It’s a gray January morning in Scotland’s Orkney Islands. I’m crouched in my bathing suit in the parking lot of a 17th century manor house, yanking a thick wetsuit over goose-bumped legs, in the company of seven other novice surfers.
Hoods on and boards in neoprened hands, our group tiptoes across a grassy path leading down to the Bay of Skaill. Neolithic stone dwellings, part of a UNESCO World Heritage site older than the Egyptian pyramids, are camouflaged like roofless hobbit houses among the green. As I slip across smooth rocks into the shock of North Atlantic water, the sun rises above sea cliffs at my back and a double rainbow arcs across the ancient bay.

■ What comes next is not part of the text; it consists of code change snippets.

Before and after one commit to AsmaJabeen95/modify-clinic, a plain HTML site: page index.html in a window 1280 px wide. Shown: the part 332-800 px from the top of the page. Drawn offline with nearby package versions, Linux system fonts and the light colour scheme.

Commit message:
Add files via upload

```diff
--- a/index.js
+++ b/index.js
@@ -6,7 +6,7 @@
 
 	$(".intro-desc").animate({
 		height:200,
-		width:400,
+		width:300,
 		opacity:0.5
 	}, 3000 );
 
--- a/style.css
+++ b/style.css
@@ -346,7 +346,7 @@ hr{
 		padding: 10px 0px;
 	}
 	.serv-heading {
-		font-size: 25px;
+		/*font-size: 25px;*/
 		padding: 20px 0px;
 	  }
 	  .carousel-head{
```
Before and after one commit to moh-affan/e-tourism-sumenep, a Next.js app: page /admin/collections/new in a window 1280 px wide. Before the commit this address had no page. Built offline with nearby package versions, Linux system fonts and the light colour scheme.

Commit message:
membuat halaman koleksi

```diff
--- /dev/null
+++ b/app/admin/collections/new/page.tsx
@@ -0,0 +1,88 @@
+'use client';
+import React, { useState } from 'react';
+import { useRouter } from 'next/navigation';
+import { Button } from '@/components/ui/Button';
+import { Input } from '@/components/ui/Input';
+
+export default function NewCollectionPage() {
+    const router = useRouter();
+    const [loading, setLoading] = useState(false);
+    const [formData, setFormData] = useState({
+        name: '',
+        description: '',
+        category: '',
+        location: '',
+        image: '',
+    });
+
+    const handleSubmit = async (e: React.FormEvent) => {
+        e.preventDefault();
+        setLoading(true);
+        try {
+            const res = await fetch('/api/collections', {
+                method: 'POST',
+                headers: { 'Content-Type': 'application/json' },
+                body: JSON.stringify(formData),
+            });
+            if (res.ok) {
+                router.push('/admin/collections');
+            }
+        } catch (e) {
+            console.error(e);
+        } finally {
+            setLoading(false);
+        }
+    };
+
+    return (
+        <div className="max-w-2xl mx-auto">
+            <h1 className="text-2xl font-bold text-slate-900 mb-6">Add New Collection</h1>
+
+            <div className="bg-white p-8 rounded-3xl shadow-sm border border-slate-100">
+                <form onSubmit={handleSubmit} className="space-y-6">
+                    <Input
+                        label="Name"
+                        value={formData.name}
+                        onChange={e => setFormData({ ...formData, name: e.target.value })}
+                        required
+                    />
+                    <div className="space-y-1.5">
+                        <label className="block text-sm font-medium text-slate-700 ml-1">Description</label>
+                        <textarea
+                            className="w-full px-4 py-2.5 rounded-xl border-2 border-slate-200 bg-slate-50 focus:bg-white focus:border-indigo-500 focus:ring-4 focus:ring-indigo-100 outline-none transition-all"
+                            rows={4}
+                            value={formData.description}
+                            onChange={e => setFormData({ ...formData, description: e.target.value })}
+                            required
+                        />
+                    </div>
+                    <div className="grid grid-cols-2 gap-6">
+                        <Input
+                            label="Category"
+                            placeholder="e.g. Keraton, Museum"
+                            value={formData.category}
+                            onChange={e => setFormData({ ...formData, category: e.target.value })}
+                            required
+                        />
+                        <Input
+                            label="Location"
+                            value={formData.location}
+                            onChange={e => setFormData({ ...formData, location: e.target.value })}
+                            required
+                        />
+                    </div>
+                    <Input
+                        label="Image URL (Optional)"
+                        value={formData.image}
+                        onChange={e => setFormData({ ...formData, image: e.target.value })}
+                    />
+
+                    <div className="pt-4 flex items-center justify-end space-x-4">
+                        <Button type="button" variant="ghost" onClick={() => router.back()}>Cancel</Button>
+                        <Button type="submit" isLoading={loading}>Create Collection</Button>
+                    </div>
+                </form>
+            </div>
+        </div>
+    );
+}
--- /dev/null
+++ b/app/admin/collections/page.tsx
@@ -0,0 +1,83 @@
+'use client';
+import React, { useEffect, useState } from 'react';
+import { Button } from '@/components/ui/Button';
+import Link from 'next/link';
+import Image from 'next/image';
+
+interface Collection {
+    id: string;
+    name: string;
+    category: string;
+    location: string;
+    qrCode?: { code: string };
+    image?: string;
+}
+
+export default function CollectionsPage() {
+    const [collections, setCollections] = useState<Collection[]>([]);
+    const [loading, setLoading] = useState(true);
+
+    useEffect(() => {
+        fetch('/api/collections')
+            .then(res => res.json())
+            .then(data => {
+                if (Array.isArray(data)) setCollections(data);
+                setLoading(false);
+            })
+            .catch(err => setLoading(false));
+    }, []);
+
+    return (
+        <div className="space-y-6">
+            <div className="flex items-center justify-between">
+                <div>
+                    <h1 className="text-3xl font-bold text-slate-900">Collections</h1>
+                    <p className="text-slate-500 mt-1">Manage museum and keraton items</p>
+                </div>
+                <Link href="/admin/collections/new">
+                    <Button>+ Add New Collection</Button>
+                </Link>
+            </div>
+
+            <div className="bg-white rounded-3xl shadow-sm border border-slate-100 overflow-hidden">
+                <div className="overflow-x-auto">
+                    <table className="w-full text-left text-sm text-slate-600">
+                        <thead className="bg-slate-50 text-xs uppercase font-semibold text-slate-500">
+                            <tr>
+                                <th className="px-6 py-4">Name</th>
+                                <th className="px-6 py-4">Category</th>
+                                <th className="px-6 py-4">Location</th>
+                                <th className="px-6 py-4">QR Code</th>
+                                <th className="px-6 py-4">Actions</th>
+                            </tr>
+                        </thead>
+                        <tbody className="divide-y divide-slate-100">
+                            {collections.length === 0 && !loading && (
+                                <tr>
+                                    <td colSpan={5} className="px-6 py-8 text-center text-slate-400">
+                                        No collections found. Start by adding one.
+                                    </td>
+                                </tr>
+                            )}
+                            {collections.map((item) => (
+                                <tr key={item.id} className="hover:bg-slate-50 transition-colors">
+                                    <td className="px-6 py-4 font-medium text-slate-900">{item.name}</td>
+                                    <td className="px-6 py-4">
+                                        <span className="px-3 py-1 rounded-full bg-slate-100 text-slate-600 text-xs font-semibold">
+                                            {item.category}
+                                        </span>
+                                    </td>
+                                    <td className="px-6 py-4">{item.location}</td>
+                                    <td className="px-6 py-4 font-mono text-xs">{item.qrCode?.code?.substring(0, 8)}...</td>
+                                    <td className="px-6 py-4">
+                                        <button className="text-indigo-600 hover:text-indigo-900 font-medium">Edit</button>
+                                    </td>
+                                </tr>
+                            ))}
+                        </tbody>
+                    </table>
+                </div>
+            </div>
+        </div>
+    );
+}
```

I can’t believe I live here.
A few days later, my toes swell painfully, and the doctor’s office diagnoses chilblains — an old Anglo-Saxon term for what is essentially mild frostbite.
It was coincidence that I moved to the newly crowned “Best Place to Live in the UK.” I’m still unsure of the title…Continue reading from The Philadelphia Inquirer.